Multiple basketballs transformed into brownish-orange blurs at one point during the Pepperdine Waves women’s hoops team’s July 5 practice at Firestone Fieldhouse.
The college basketball squad rocketed the balls to each other during a shooting and passing drill at one end of the arena’s polished, wooden floor.
Following a shot attempt, the ball funneled through an automated basketball shooting machine, which then blasted the leather sphere to a waiting Wave at the top of the three-point arc. That player then passed the ball to a teammate on the left side of the arc, who fired the ball to a player on the opposite arc ready to shoot. The process repeated rapidly after a made or missed shot.
Through it all, players called the names of the shooter, once senior guard Paige Fecske told teammates to “follow your pass. When you shoot go to the middle,” and Pepperdine head coach DeLisha Milton Jones directed the shooters to “finish on your toes.”
Milton-Jones, a two-time Olympic gold medalist and retired WNBA All-Star—and two-time champion—said she likes for the team to be animated and vocal during the drills to promote bonding. She said the exercises also help determine what type of team the Waves will be during their upcoming season this fall.
“Are we going to be a team that will hit you from different areas on the court offensively from the three-point line on in or we going to be a team that pounds the ball on the inside?” she asked. “Are we going to be a running team? We are trying to evaluate a lot in a short period of time, so when the end of August comes we have a plan.”
Junior guard Barbara Sitanggan believes her second-year head coach will direct the Waves to play at a high-speed pace. She hopes she and her teammates can fast-break to the top tier of West Coast Conference, the 10-member league Pepperdine competes in.
“I think we have a great chance this year with all the players we have, and we are such a young team—we only have three seniors,” Sitanggan said. “We can have a great year.”
Senior forward Yasmin Robinson-Bacote is eager to lead the Waves to success. She said practices this month will set the tone for the 2018-19 campaign.
“The season starts now,” said Robinson-Bacote, who averaged 16.6 points and 7.2 rebounds a game during Pepperdine’s 10-20 record season that ended last March.

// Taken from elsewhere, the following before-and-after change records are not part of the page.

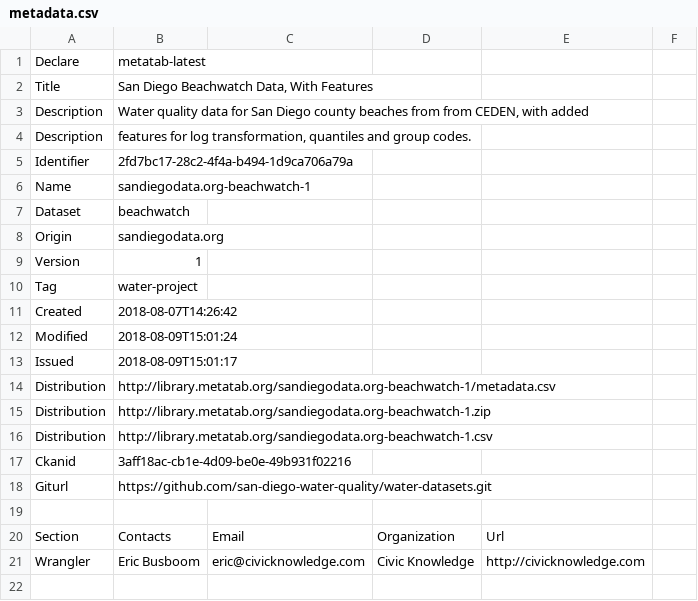
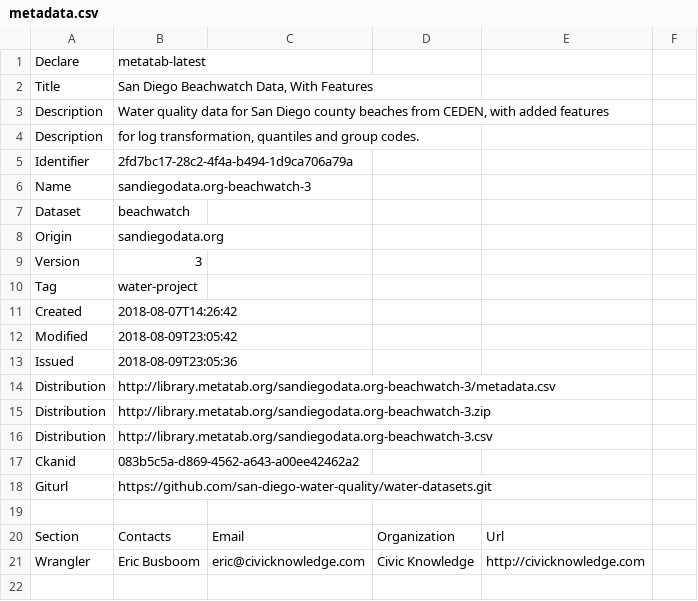
Before and after one commit to san-diego-water-quality/water-datasets, a CSV file: derived/sandiegodata.org-beachwatch/metadata.csv, drawn as a sheet; only a part is shown.

```diff
--- a/derived/sandiegodata.org-beachwatch/metadata.csv
+++ b/derived/sandiegodata.org-beachwatch/metadata.csv
@@ -2,17 +2,17 @@ Declare,metatab-latest
 Title,"San Diego Beachwatch Data, With Features"
-Description,"Water quality data for San Diego county beaches from from CEDEN, with added"
-Description,"features for log transformation, quantiles and group codes."
+Description,"Water quality data for San Diego county beaches from CEDEN, with added features"
+Description,"for log transformation, quantiles and group codes."
 Identifier,2fd7bc17-28c2-4f4a-b494-1d9ca706a79a
-Name,sandiegodata.org-beachwatch-1
+Name,sandiegodata.org-beachwatch-3
 Dataset,beachwatch
 Origin,sandiegodata.org
-Version,1
+Version,3
 Tag,water-project
 Created,2018-08-07T14:26:42
-Modified,2018-08-09T15:01:24
-Issued,2018-08-09T15:01:17
-Distribution,http://library.metatab.org/sandiegodata.org-beachwatch-1/metadata.csv
-Distribution,http://library.metatab.org/sandiegodata.org-beachwatch-1.zip
-Distribution,http://library.metatab.org/sandiegodata.org-beachwatch-1.csv
-Ckanid,3aff18ac-cb1e-4d09-be0e-49b931f02216
+Modified,2018-08-09T23:05:42
+Issued,2018-08-09T23:05:36
+Distribution,http://library.metatab.org/sandiegodata.org-beachwatch-3/metadata.csv
+Distribution,http://library.metatab.org/sandiegodata.org-beachwatch-3.zip
+Distribution,http://library.metatab.org/sandiegodata.org-beachwatch-3.csv
+Ckanid,083b5c5a-d869-4562-a643-a00ee42462a2
 Giturl,https://github.com/san-diego-water-quality/water-datasets.git
```
Also changed, not shown: derived/sandiegodata.org-water_quality/metadata.csv, 4 other files.
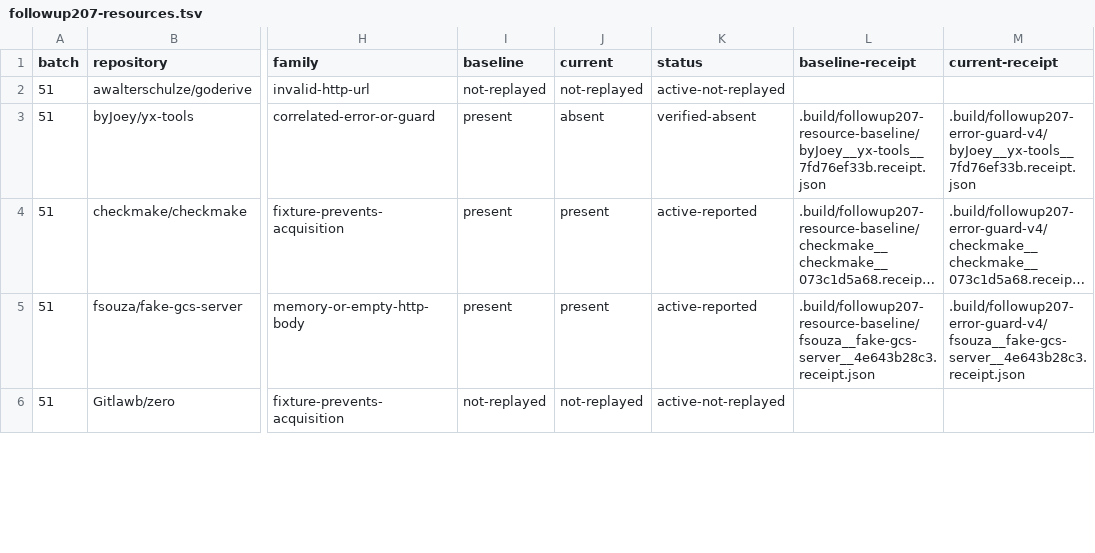
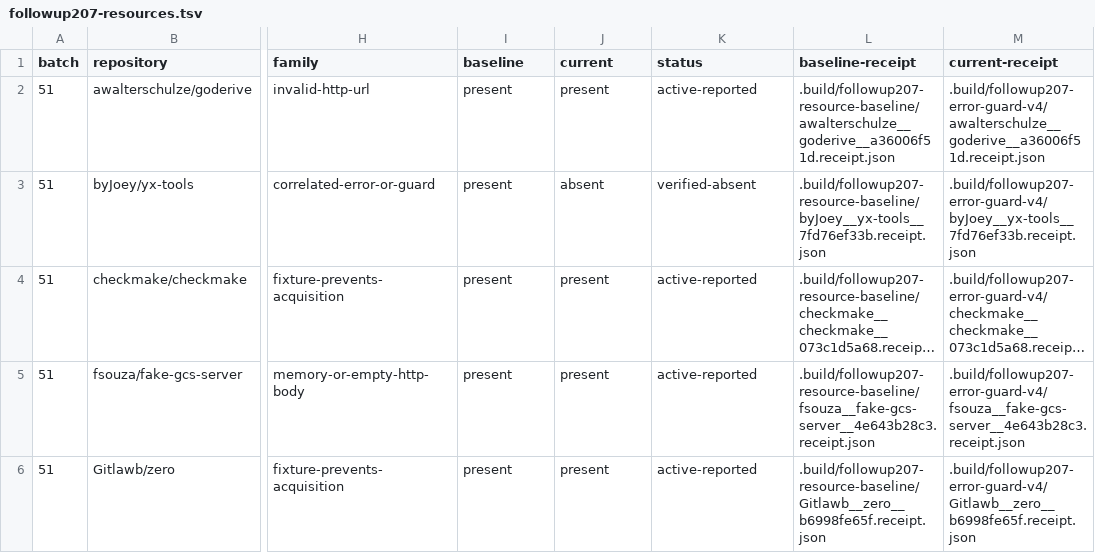
Before and after one commit to kojah/gohawk, a TSV file: benchmarks/precision/audits/followup207-resources.tsv, drawn as a sheet; only a part is shown, gaps mark what is left out; long unchanged cells end in …; the diff covers the shown part only; the diff names each change by its address in the sheet, - before the commit and + after, or states it on an @@ line.

Commit message:
Replay every remaining resource site against the frozen candidate

```diff
--- a/benchmarks/precision/audits/followup207-resources.tsv
+++ b/benchmarks/precision/audits/followup207-resources.tsv
-I2 (baseline): not-replayed
+I2 (baseline): present
-J2 (current): not-replayed
+J2 (current): present
-K2 (status): active-not-replayed
+K2 (status): active-reported
-L2 (baseline-receipt): (empty)
+L2 (baseline-receipt): .build/followup207-resource-baseline/awalterschulze__goderive__a36006f51d.receipt.json
-M2 (current-receipt): (empty)
+M2 (current-receipt): .build/followup207-error-guard-v4/awalterschulze__goderive__a36006f51d.receipt.json
-I6 (baseline): not-replayed
+I6 (baseline): present
-J6 (current): not-replayed
+J6 (current): present
-K6 (status): active-not-replayed
+K6 (status): active-reported
-L6 (baseline-receipt): (empty)
+L6 (baseline-receipt): .build/followup207-resource-baseline/Gitlawb__zero__b6998fe65f.receipt.json
-M6 (current-receipt): (empty)
+M6 (current-receipt): .build/followup207-error-guard-v4/Gitlawb__zero__b6998fe65f.receipt.json
```
Also changed, not shown: 120 edited cells elsewhere in this file, 1 other file.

The morning after Independence Day, Robinson-Bacote and her teammates—minus Australian-born players Monique Andriuolo and Mia Satie—scrimmaged (the losers had to do push-ups) and ran through various skill development drills with the coaching staff, who often got involved in the drills themselves.
Assistant coaches Josh Pace and BJ Porter lead Sitanggan, Fecske and other Waves such as new team members, junior Deezha Battle and freshman Malia Bambrick, through a drill that had the girls crossing over in front of cone then pulling up for a jump shot.
On the other end of the floor, Milton-Jones directed frontcourt players in drills that featured them trying to score on her in the lane—baseline drives, short jump shots and more—after receiving a pass from strength coach Adam Estrin.
Pepperdine’s seven other practices this month will feature more of this. The women also have conditioning days and dedicated hours in the university’s weight room.
Their coach said she wants to identify the team’s culture this month.
“I want to see the maturity of the returners and how welcoming and accepting they are of the newbies coming,” Milton-Jones said. “I’m also trying to get a feel for the new players and where they are. What their skill level is outside of what we evaluated during recruiting.”
Pepperdine won 14 games in Robinson-Bacote’s first two college basketball seasons. With the 10 wins of her junior season behind her, the fourth-year player said establishing a winner culture is important.
“The senior group that we have now—me, Keyari [Sleezer] and Paige—have been through a lot and would love to see the program get on the right track,” Robinson-Bacote said. “We came in and struggled. Now we are just trying to leave a winning culture behind.”
She said Pepperdine’s six new players are helping to forge a champion program.
“They have done a very good job of catching onto things early,” she said. “These girls really know how to play the game. They are going to make a difference. Every single one of them has the ability to come in the game and change the dynamic. It adds more depth to our group.”
Milton-Jones has called the newcomers Pepperdine’s most talented recruiting class in a few years. One of them, Battle, a transfer from Cochise College in Arizona, said she wants to live up to that billing and show she is deserving of a roster spot.
“It’s extremely important, especially coming in as a junior,” she said.
Freshmen forward Skye Lindsay said the more experienced Waves have been encouraging the new players.
“We are just going to get stronger,” she said. “Go faster. Go harder. I think we can only go up from here.”
Sitanggan, a guard known for being more pass-first than score-first, who is looking to be more aggressive this season offensively, said her new teammates have been impressive.
“It pushes and challenges the returners,” she said. “We are all fighting for spots, but at the end of the day we are all a team that will be competing together once the season comes.”
Battle believes Pepperdine can claim a lot of victories.
“We don’t have a set goal, but we definitely want to improve,” she said. “I feel like we are underdogs, and I like that. I feel like we can surprise a lot of people.”